The first few days of my year abroad did not go exactly as planned as
I was held up in Lisbon for 36 hours after missing the connection because of the delayed flight from Heathrow. Good opportunity to explore Lisbon, something I would have enjoyed more if I hadn’t been wearing the same clothes for 48 hours. When we eventually got to Florianopolis after changing at São Paulo, (tip 1- remember to re-check in your luggage when you get to the airport) my ‘madrinha’ or ‘study buddy’ met us at the airport and drove us to Lagoa, the exchange student city, you won’t find many Brazilians here. To begin with I thought it would be a disadvantage but it hasn’t proved to be yet because I mix with many Brazilians in my classes. (jk I’ve only spoken to two) There are many Portuguese exchange students here so finding natives to speak to isn’t hard (except to do this you actually need to be able to speak fluent Portuguese, something I can’t yet do, maybe next semester?), although loads of them will only want to practise speaking English.

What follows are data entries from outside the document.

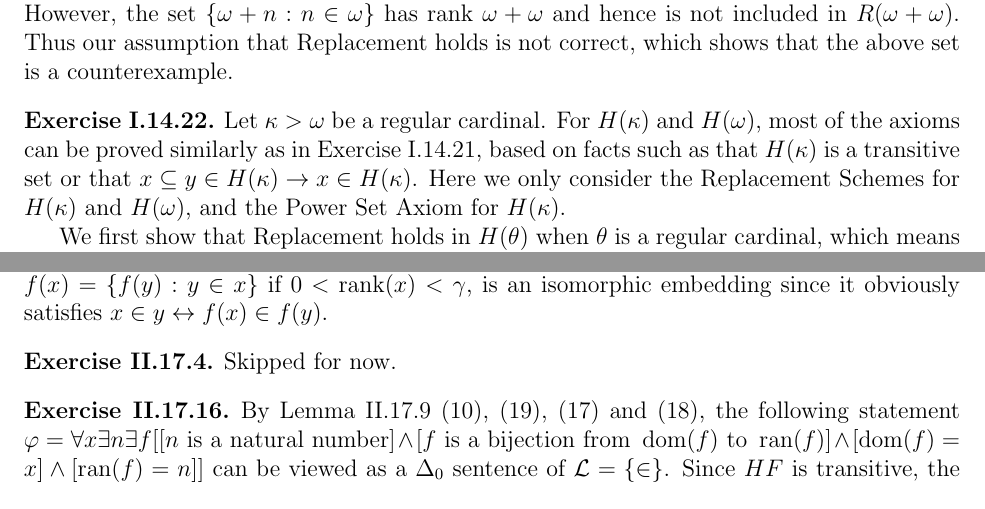
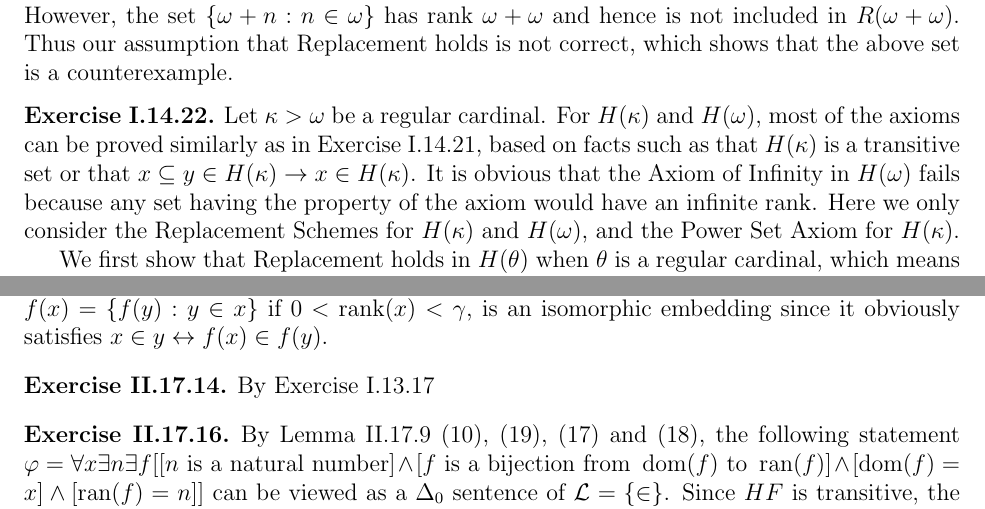
Before and after one commit to kumatheworld/textbook-solutions, a LaTeX document (TheFoundationsOfMathematics/solutions.tex): two parts of pages 12 and 26 of 27, joined at a grey line, cut so that both start at the same text. Compiled offline with pdfLaTeX.

Commit message:
Add some more to I.14.22

```diff
--- a/TheFoundationsOfMathematics/solutions.tex
+++ b/TheFoundationsOfMathematics/solutions.tex
@@ -395,7 +395,7 @@
 \end{customthm}
 
 \begin{customthm}{I.14.22}
-  Let $\kappa>\omega$ be a regular cardinal. For $H(\kappa)$ and $H(\omega)$, most of the axioms can be proved similarly as in Exercise I.14.21, based on facts such as that $H(\kappa)$ is a transitive set or that $x\subseteq y\in H(\kappa)\rightarrow x\in H(\kappa)$. Here we only consider the Replacement Schemes for $H(\kappa)$ and $H(\omega)$, and the Power Set Axiom for $H(\kappa)$.
+  Let $\kappa>\omega$ be a regular cardinal. For $H(\kappa)$ and $H(\omega)$, most of the axioms can be proved similarly as in Exercise I.14.21, based on facts such as that $H(\kappa)$ is a transitive set or that $x\subseteq y\in H(\kappa)\rightarrow x\in H(\kappa)$. It is obvious that the Axiom of Infinity in $H(\omega)$ fails because any set having the property of the axiom would have an infinite rank. Here we only consider the Replacement Schemes for $H(\kappa)$ and $H(\omega)$, and the Power Set Axiom for $H(\kappa)$.
 
   We first show that Replacement holds in $H(\theta)$ when $\theta$ is a regular cardinal, which means that it is true in both $H(\kappa)$ and $H(\omega)$. Let $A\in H(\theta)$ and let $\varphi$ be a formula without $B$ free which satisfies $\forall x\in A\,\exists!y\,\varphi(x,y)$. Note that the meanings of $\forall$ and $\exists!$ are the same in both $V$ and $H(\theta)$ since $H(\theta)$ is transitive. By Replacement in $V$, we have a set $B=\{y:\exists x\,\varphi(x,y)\}$. Note here that $B\subseteq H(\theta)$ and $|B|\leq|A|\leq|\trcl(A)|<\theta$ hold. Thus by Exercise I.14.20, we have $B\in H(\theta)$, which shows that Replacement is true.
 
@@ -805,8 +805,9 @@
   The function $f:R(\gamma)\rightarrow R(\gamma)$ recursively defined by $f(0)=7$ and $f(x)=\{f(y):y\in x\}$ if $0<\rank(x)<\gamma$, is an isomorphic embedding since it obviously satisfies $x\in y\leftrightarrow f(x)\in f(y)$.
 \end{customthm}
 
-\begin{customthm}{II.17.4}
-  Skipped for now.
+\begin{customthm}{II.17.14}
+
+  By Exercise I.13.17
 \end{customthm}
 
 \begin{customthm}{II.17.16}
```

I had previously arranged my accommodation, and I live with my madrinha’s friend who is an exchange student from Italy, my GCSE Italian course doesn’t seem to be helping me much. I also live with a French girl, which has really helped because when I don’t understand the Portuguese I can revert to French as my ‘lingua franca’. My third housemate is a guy from Porto who has such a strong accent its like living with someone from Newcastle, practically incomprehensible. Although I’m happy with my living situation I would suggest (although it may seem daunting) not arranging your accommodation until you get here, stay in a hostel, because it’s a great way to make friends with the other exchange students. Just a warning; there is a danger of becoming that weird Foreign exchange student you lived with in first year who only comes out of their room to eat from the rice cooker. Don’t be that person. Try to say yes to everything. When I arrived in Floripa there was nothing more I wanted than to go to sleep after a horrendously long journey, but I made myself go out to ‘amerelinho’ (if possible imagine an even worse version of Jesters) to make friends with my Italian housemate.

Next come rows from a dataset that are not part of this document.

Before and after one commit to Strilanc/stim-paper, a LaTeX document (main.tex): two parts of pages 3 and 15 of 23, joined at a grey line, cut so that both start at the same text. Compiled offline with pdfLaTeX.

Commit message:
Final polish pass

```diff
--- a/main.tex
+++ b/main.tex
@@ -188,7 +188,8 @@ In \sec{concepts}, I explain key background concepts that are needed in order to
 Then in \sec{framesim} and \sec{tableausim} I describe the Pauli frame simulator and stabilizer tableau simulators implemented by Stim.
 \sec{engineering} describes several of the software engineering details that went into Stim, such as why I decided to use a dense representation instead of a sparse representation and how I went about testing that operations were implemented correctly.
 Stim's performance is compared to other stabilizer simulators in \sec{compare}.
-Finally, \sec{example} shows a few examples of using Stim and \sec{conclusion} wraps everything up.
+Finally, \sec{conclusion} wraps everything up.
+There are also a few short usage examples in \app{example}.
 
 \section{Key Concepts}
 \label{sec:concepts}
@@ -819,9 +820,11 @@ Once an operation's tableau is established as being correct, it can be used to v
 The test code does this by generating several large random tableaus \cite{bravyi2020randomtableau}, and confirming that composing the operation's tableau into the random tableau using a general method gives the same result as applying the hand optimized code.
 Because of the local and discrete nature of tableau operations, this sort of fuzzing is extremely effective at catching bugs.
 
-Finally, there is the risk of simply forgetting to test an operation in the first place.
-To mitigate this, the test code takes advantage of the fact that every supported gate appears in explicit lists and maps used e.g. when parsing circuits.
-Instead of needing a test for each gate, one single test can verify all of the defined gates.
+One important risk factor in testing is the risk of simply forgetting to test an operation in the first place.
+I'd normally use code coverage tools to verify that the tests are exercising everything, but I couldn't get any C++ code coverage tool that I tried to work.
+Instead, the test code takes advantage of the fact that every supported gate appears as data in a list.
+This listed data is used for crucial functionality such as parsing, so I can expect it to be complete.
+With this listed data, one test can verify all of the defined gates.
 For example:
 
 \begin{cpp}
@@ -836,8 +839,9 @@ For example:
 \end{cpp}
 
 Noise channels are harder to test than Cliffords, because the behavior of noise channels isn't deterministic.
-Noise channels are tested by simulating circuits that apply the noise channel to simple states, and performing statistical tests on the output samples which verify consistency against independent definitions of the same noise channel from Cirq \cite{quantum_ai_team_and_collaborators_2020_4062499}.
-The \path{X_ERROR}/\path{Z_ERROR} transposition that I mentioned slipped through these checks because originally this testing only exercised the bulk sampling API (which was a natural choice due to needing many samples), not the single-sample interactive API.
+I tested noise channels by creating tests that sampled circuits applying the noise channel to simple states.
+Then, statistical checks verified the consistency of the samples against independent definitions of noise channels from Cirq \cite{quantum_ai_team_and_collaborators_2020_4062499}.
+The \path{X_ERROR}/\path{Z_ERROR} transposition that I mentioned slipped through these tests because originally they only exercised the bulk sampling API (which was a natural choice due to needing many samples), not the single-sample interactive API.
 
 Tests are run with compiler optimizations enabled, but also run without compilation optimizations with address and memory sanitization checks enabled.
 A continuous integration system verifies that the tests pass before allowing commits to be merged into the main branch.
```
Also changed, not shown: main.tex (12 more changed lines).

This first month of discovering the island has been incredible. Floripa is full of nature; I’ve been on a monkey trek, surfed alongside penguins and turtles and hiked over the Joaquina dunes. You do eventually adjust to the surroundings, the food and the way of life. I know which buses to take; I understand how the washing machine works and I know you get your fruit from João at the sacolão (greengrocer) and not from the supermarket. Although going on a year abroad is such a culture shock, you can adapt quicker than you think.
Something I’ve realised since being here is that the majority of exchange students you meet will already be able to speak two languages fluently, and be very proficient in a third, on top of this they’ll be studying law or engineering. For other European exchange students it seems bizarre that people in England are doing a language degree in order to learn another language. Don’t be too disheartened when you realise that something that seems impressive in England (speaking more than one language) isn’t that impressive here.
I spent the last weekend of the month in Curitiba, my first excursion out of the city. Curitiba is the capital of the state of Paraná, five hours from Florianopolis. I went with 5 other friends by bus, the bus system is really good here, as they don’t really have trains. I loved the city itself, much bigger than I was expecting and really green, it translates to pinecone land, which makes sense.
Until next month pessoal